- **What is being asked**
Leave the pictures out and reproduce all the entries word for word.

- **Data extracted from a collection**

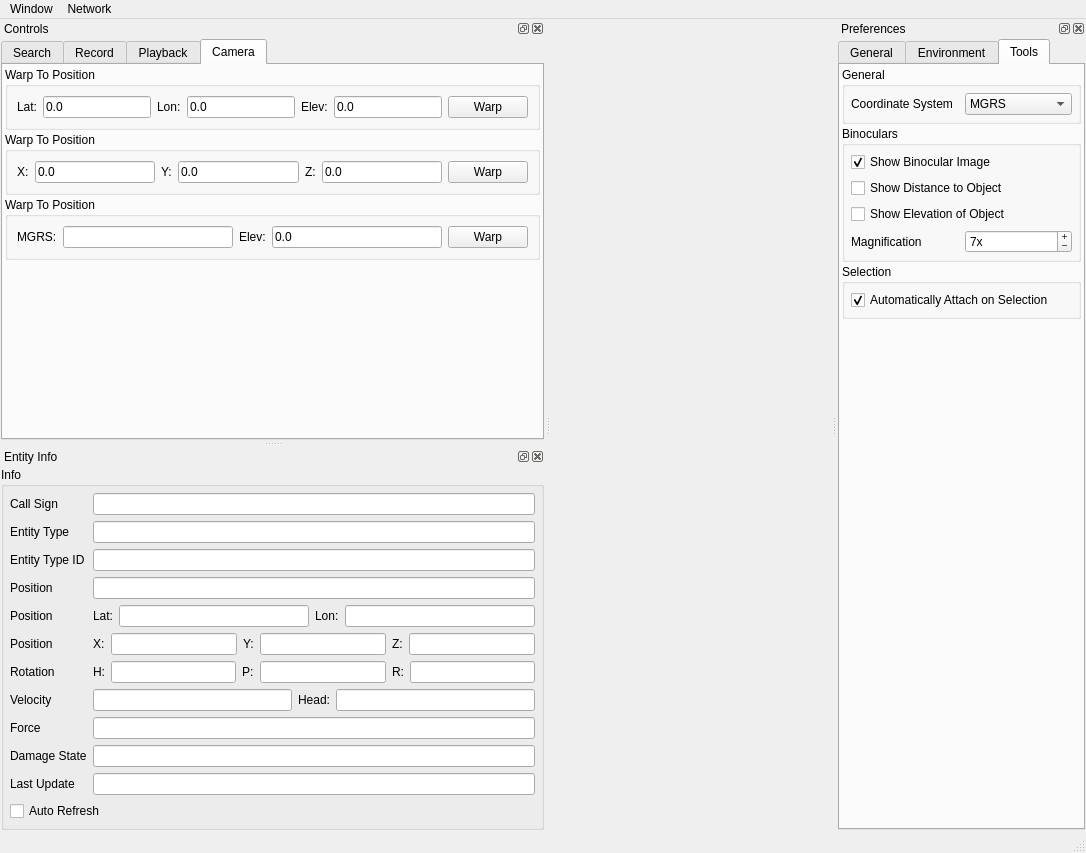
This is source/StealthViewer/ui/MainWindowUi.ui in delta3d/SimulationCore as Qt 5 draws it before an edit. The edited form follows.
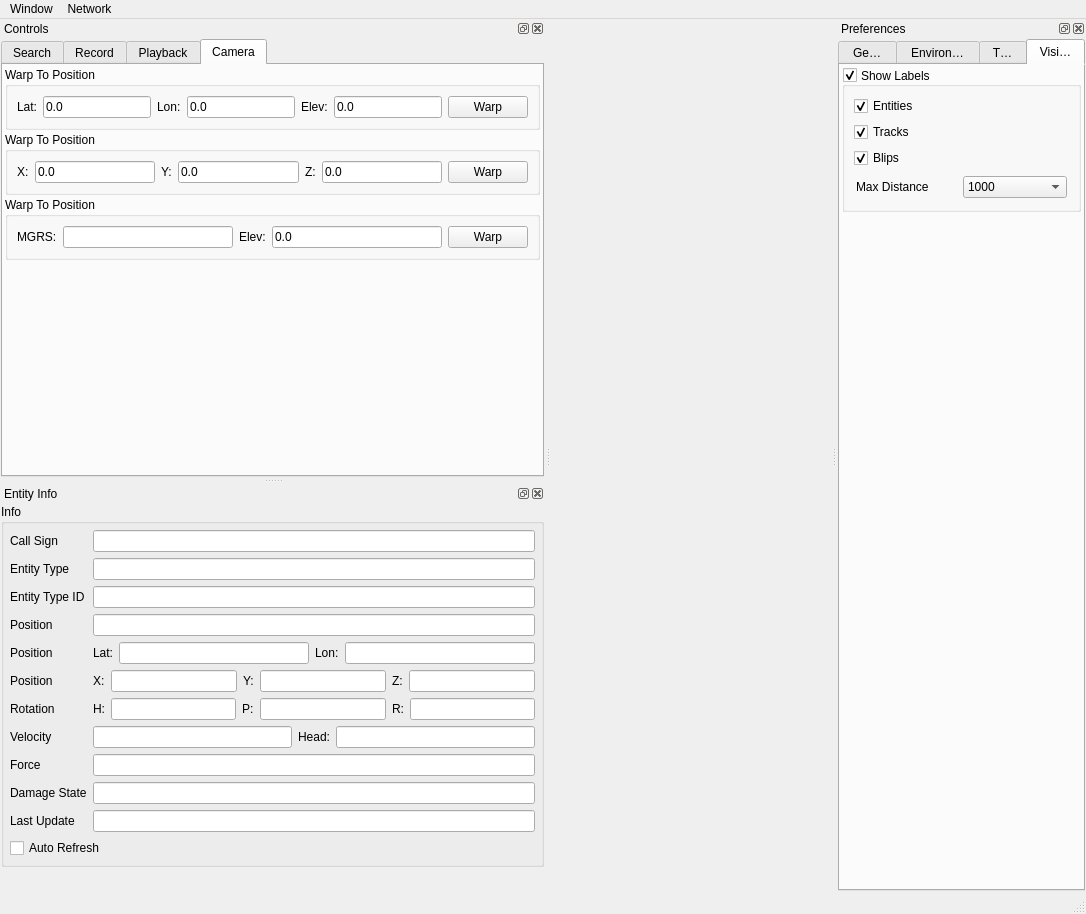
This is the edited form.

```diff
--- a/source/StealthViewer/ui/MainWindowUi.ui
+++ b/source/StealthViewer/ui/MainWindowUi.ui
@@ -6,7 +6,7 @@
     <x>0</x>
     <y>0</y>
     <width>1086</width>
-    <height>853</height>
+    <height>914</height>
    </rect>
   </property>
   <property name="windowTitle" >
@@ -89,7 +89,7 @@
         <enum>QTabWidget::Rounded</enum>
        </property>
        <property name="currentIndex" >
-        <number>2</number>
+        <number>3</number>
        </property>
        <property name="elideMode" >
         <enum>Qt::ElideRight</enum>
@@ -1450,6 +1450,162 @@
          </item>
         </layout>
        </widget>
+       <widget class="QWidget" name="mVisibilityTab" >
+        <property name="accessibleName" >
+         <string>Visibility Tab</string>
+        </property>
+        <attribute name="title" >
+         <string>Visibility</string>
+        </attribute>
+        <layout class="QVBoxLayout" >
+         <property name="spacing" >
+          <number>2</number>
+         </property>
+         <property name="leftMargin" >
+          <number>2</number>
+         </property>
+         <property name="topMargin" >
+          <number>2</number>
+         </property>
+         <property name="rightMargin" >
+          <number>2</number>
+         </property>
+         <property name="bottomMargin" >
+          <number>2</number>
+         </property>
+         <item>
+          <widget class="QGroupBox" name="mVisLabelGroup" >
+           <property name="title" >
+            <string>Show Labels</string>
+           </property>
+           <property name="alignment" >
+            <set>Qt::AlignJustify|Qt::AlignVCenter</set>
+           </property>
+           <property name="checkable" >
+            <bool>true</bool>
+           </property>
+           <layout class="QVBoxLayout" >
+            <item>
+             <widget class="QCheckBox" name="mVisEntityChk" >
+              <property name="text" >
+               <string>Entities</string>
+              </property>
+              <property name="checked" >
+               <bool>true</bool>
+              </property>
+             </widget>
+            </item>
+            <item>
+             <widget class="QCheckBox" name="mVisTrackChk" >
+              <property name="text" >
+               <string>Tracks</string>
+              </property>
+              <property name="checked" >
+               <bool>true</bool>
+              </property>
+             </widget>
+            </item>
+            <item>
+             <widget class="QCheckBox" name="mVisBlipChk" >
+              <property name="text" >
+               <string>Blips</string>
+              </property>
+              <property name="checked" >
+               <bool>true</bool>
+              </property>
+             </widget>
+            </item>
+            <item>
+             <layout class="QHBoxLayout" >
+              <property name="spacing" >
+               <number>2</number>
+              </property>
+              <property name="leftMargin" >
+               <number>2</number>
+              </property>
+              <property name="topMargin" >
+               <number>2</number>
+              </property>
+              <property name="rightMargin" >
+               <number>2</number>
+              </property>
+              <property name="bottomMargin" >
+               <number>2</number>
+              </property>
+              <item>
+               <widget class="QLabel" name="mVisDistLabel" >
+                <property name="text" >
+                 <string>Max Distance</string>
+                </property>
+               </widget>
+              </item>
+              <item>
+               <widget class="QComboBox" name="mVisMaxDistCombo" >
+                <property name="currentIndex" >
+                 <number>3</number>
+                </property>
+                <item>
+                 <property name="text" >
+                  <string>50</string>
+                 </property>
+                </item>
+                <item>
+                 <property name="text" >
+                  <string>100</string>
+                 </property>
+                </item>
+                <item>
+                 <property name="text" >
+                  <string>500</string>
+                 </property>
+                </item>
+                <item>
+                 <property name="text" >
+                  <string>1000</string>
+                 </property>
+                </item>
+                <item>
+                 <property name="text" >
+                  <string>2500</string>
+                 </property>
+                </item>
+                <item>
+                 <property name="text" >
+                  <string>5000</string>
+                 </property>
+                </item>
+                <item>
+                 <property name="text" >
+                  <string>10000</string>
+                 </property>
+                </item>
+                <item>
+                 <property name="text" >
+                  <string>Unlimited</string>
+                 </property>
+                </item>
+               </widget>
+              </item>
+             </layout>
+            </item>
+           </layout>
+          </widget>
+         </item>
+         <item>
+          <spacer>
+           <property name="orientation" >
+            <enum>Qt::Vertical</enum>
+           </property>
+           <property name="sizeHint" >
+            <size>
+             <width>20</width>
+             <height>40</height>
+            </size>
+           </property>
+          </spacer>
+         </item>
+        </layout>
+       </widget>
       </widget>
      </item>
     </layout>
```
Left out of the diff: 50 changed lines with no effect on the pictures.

- **Response below**
This is source/StealthViewer/ui/MainWindowUi.ui in delta3d/SimulationCore as Qt 5 draws it before an edit. The edited form follows.
This is the edited form.

```diff
--- a/source/StealthViewer/ui/MainWindowUi.ui
+++ b/source/StealthViewer/ui/MainWindowUi.ui
@@ -6,7 +6,7 @@
     <x>0</x>
     <y>0</y>
     <width>1086</width>
-    <height>853</height>
+    <height>914</height>
    </rect>
   </property>
   <property name="windowTitle" >
@@ -89,7 +89,7 @@
         <enum>QTabWidget::Rounded</enum>
        </property>
        <property name="currentIndex" >
-        <number>2</number>
+        <number>3</number>
        </property>
        <property name="elideMode" >
         <enum>Qt::ElideRight</enum>
@@ -1450,6 +1450,162 @@
          </item>
         </layout>
        </widget>
+       <widget class="QWidget" name="mVisibilityTab" >
+        <property name="accessibleName" >
+         <string>Visibility Tab</string>
+        </property>
+        <attribute name="title" >
+         <string>Visibility</string>
+        </attribute>
+        <layout class="QVBoxLayout" >
+         <property name="spacing" >
+          <number>2</number>
+         </property>
+         <property name="leftMargin" >
+          <number>2</number>
+         </property>
+         <property name="topMargin" >
+          <number>2</number>
+         </property>
+         <property name="rightMargin" >
+          <number>2</number>
+         </property>
+         <property name="bottomMargin" >
+          <number>2</number>
+         </property>
+         <item>
+          <widget class="QGroupBox" name="mVisLabelGroup" >
+           <property name="title" >
+            <string>Show Labels</string>
+           </property>
+           <property name="alignment" >
+            <set>Qt::AlignJustify|Qt::AlignVCenter</set>
+           </property>
+           <property name="checkable" >
+            <bool>true</bool>
+           </property>
+           <layout class="QVBoxLayout" >
+            <item>
+             <widget class="QCheckBox" name="mVisEntityChk" >
+              <property name="text" >
+               <string>Entities</string>
+              </property>
+              <property name="checked" >
+               <bool>true</bool>
+              </property>
+             </widget>
+            </item>
+            <item>
+             <widget class="QCheckBox" name="mVisTrackChk" >
+              <property name="text" >
+               <string>Tracks</string>
+              </property>
+              <property name="checked" >
+               <bool>true</bool>
+              </property>
+             </widget>
+            </item>
+            <item>
+             <widget class="QCheckBox" name="mVisBlipChk" >
+              <property name="text" >
+               <string>Blips</string>
+              </property>
+              <property name="checked" >
+               <bool>true</bool>
+              </property>
+             </widget>
+            </item>
+            <item>
+             <layout class="QHBoxLayout" >
+              <property name="spacing" >
+               <number>2</number>
+              </property>
+              <property name="leftMargin" >
+               <number>2</number>
+              </property>
+              <property name="topMargin" >
+               <number>2</number>
+              </property>
+              <property name="rightMargin" >
+               <number>2</number>
+              </property>
+              <property name="bottomMargin" >
+               <number>2</number>
+              </property>
+              <item>
+               <widget class="QLabel" name="mVisDistLabel" >
+                <property name="text" >
+                 <string>Max Distance</string>
+                </property>
+               </widget>
+              </item>
+              <item>
+               <widget class="QComboBox" name="mVisMaxDistCombo" >
+                <property name="currentIndex" >
+                 <number>3</number>
+                </property>
+                <item>
+                 <property name="text" >
+                  <string>50</string>
+                 </property>
+                </item>
+                <item>
+                 <property name="text" >
+                  <string>100</string>
+                 </property>
+                </item>
+                <item>
+                 <property name="text" >
+                  <string>500</string>
+                 </property>
+                </item>
+                <item>
+                 <property name="text" >
+                  <string>1000</string>
+                 </property>
+                </item>
+                <item>
+                 <property name="text" >
+                  <string>2500</string>
+                 </property>
+                </item>
+                <item>
+                 <property name="text" >
+                  <string>5000</string>
+                 </property>
+                </item>
+                <item>
+                 <property name="text" >
+                  <string>10000</string>
+                 </property>
+                </item>
+                <item>
+                 <property name="text" >
+                  <string>Unlimited</string>
+                 </property>
+                </item>
+               </widget>
+              </item>
+             </layout>
+            </item>
+           </layout>
+          </widget>
+         </item>
+         <item>
+          <spacer>
+           <property name="orientation" >
+            <enum>Qt::Vertical</enum>
+           </property>
+           <property name="sizeHint" >
+            <size>
+             <width>20</width>
+             <height>40</height>
+            </size>
+           </property>
+          </spacer>
+         </item>
+        </layout>
+       </widget>
       </widget>
      </item>
     </layout>
```
Left out of the diff: 50 changed lines with no effect on the pictures.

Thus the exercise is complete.